> _TASK_:
In your reply, write out the records exactly, each line intact.

** Opening SOURCE RECORDS block **

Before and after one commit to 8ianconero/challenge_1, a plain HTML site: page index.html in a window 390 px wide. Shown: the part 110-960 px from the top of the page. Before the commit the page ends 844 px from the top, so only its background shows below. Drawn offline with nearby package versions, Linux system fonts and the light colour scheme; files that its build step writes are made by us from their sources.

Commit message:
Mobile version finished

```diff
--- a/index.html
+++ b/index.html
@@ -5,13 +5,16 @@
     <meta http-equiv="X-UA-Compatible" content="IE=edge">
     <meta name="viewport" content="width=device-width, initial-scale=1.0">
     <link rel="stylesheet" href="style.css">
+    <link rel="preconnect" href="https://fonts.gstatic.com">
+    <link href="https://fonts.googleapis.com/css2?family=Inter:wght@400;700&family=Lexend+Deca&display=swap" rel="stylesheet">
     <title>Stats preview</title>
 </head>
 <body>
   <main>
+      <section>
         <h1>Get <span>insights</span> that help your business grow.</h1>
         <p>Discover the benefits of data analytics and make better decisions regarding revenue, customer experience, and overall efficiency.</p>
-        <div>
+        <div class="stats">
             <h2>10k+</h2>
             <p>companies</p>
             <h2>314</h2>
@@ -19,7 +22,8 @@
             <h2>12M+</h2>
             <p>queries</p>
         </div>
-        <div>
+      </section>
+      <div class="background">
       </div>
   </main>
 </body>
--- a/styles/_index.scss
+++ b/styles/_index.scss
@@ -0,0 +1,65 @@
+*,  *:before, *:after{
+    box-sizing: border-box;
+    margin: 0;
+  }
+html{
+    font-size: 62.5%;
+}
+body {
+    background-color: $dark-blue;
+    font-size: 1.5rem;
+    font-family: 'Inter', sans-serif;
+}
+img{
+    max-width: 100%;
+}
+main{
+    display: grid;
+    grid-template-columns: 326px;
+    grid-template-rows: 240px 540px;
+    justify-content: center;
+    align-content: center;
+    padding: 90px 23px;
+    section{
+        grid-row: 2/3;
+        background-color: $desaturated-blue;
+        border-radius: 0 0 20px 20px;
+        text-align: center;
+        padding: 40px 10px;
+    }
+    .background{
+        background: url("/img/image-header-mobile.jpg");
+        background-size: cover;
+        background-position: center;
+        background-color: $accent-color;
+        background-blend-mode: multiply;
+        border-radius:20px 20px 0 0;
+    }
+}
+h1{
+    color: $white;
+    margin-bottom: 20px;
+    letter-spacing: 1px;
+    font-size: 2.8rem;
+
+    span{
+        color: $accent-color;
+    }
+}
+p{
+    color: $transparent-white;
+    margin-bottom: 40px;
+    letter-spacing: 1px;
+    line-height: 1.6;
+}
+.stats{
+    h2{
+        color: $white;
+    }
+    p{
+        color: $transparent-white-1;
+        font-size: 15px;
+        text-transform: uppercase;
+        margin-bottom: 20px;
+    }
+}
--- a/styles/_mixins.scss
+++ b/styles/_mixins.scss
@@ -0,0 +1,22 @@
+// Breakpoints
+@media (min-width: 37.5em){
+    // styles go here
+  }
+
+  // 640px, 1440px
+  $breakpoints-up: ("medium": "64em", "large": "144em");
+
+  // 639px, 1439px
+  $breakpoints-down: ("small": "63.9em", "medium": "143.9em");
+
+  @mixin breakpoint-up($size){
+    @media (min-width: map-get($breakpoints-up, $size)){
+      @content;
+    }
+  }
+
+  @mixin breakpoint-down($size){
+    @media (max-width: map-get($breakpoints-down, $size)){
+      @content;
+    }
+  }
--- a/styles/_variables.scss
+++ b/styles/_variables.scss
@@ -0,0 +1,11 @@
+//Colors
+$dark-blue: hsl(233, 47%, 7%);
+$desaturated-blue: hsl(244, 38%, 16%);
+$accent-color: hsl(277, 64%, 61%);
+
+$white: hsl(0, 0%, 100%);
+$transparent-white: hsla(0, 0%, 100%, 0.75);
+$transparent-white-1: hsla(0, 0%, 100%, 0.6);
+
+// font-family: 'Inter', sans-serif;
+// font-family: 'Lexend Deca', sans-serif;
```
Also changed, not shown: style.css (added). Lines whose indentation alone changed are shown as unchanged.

** Closing SOURCE RECORDS block **

> _SOLVED EXERCISE_:
Before and after one commit to 8ianconero/challenge_1, a plain HTML site: page index.html in a window 390 px wide. Shown: the part 110-960 px from the top of the page. Before the commit the page ends 844 px from the top, so only its background shows below. Drawn offline with nearby package versions, Linux system fonts and the light colour scheme; files that its build step writes are made by us from their sources.

Commit message:
Mobile version finished

```diff
--- a/index.html
+++ b/index.html
@@ -5,13 +5,16 @@
     <meta http-equiv="X-UA-Compatible" content="IE=edge">
     <meta name="viewport" content="width=device-width, initial-scale=1.0">
     <link rel="stylesheet" href="style.css">
+    <link rel="preconnect" href="https://fonts.gstatic.com">
+    <link href="https://fonts.googleapis.com/css2?family=Inter:wght@400;700&family=Lexend+Deca&display=swap" rel="stylesheet">
     <title>Stats preview</title>
 </head>
 <body>
   <main>
+      <section>
         <h1>Get <span>insights</span> that help your business grow.</h1>
         <p>Discover the benefits of data analytics and make better decisions regarding revenue, customer experience, and overall efficiency.</p>
-        <div>
+        <div class="stats">
             <h2>10k+</h2>
             <p>companies</p>
             <h2>314</h2>
@@ -19,7 +22,8 @@
             <h2>12M+</h2>
             <p>queries</p>
         </div>
-        <div>
+      </section>
+      <div class="background">
       </div>
   </main>
 </body>
--- a/styles/_index.scss
+++ b/styles/_index.scss
@@ -0,0 +1,65 @@
+*,  *:before, *:after{
+    box-sizing: border-box;
+    margin: 0;
+  }
+html{
+    font-size: 62.5%;
+}
+body {
+    background-color: $dark-blue;
+    font-size: 1.5rem;
+    font-family: 'Inter', sans-serif;
+}
+img{
+    max-width: 100%;
+}
+main{
+    display: grid;
+    grid-template-columns: 326px;
+    grid-template-rows: 240px 540px;
+    justify-content: center;
+    align-content: center;
+    padding: 90px 23px;
+    section{
+        grid-row: 2/3;
+        background-color: $desaturated-blue;
+        border-radius: 0 0 20px 20px;
+        text-align: center;
+        padding: 40px 10px;
+    }
+    .background{
+        background: url("/img/image-header-mobile.jpg");
+        background-size: cover;
+        background-position: center;
+        background-color: $accent-color;
+        background-blend-mode: multiply;
+        border-radius:20px 20px 0 0;
+    }
+}
+h1{
+    color: $white;
+    margin-bottom: 20px;
+    letter-spacing: 1px;
+    font-size: 2.8rem;
+
+    span{
+        color: $accent-color;
+    }
+}
+p{
+    color: $transparent-white;
+    margin-bottom: 40px;
+    letter-spacing: 1px;
+    line-height: 1.6;
+}
+.stats{
+    h2{
+        color: $white;
+    }
+    p{
+        color: $transparent-white-1;
+        font-size: 15px;
+        text-transform: uppercase;
+        margin-bottom: 20px;
+    }
+}
--- a/styles/_mixins.scss
+++ b/styles/_mixins.scss
@@ -0,0 +1,22 @@
+// Breakpoints
+@media (min-width: 37.5em){
+    // styles go here
+  }
+
+  // 640px, 1440px
+  $breakpoints-up: ("medium": "64em", "large": "144em");
+
+  // 639px, 1439px
+  $breakpoints-down: ("small": "63.9em", "medium": "143.9em");
+
+  @mixin breakpoint-up($size){
+    @media (min-width: map-get($breakpoints-up, $size)){
+      @content;
+    }
+  }
+
+  @mixin breakpoint-down($size){
+    @media (max-width: map-get($breakpoints-down, $size)){
+      @content;
+    }
+  }
--- a/styles/_variables.scss
+++ b/styles/_variables.scss
@@ -0,0 +1,11 @@
+//Colors
+$dark-blue: hsl(233, 47%, 7%);
+$desaturated-blue: hsl(244, 38%, 16%);
+$accent-color: hsl(277, 64%, 61%);
+
+$white: hsl(0, 0%, 100%);
+$transparent-white: hsla(0, 0%, 100%, 0.75);
+$transparent-white-1: hsla(0, 0%, 100%, 0.6);
+
+// font-family: 'Inter', sans-serif;
+// font-family: 'Lexend Deca', sans-serif;
```
Also changed, not shown: style.css (added). Lines whose indentation alone changed are shown as unchanged.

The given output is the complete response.